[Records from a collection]
*** Begin section ***

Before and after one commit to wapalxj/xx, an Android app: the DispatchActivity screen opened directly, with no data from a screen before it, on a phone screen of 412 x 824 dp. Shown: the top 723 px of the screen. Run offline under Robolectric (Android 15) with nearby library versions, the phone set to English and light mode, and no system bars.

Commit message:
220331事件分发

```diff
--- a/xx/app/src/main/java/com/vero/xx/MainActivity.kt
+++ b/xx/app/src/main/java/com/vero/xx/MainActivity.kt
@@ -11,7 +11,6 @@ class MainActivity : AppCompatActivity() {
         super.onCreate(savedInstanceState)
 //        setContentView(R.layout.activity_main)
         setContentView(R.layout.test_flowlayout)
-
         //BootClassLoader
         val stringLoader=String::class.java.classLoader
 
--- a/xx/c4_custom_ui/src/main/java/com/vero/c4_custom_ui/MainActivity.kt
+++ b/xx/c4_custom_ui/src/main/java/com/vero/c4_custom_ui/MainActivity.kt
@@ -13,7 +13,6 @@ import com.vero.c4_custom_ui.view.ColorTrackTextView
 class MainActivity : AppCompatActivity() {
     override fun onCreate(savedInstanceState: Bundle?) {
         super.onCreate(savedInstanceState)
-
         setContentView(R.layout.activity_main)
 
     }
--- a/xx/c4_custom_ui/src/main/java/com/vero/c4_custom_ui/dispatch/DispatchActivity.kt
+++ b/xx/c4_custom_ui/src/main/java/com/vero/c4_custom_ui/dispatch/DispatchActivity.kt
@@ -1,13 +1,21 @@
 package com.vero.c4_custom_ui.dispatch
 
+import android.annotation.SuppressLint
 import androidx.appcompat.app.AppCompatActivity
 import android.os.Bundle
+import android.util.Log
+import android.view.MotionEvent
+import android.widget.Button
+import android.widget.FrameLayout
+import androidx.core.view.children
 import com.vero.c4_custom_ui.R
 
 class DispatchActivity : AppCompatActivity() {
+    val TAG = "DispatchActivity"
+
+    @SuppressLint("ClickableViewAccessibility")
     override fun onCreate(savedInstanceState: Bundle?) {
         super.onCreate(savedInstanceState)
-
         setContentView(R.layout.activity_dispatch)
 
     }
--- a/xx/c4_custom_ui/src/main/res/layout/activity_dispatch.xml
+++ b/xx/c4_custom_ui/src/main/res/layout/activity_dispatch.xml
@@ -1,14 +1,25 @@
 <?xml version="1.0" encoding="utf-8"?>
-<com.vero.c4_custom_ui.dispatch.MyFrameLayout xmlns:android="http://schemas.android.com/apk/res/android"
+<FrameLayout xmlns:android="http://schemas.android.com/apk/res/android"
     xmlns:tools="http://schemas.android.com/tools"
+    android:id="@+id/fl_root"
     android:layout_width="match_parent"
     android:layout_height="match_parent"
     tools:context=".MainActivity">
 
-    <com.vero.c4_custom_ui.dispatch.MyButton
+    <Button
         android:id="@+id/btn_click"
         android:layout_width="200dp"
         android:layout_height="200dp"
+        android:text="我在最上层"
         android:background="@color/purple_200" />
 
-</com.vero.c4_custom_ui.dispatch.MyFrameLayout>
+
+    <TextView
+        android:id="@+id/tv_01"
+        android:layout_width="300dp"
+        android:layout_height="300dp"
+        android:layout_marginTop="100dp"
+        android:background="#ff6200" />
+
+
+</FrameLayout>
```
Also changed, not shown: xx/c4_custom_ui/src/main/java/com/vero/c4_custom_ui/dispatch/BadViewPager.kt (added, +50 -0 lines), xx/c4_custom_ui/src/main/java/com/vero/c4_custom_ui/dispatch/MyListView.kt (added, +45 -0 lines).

*** End section ***

[WORK TASK] Only the number should be given: how many lines in the data contain the string "MainActivity".

[WRITTEN ANSWER] 7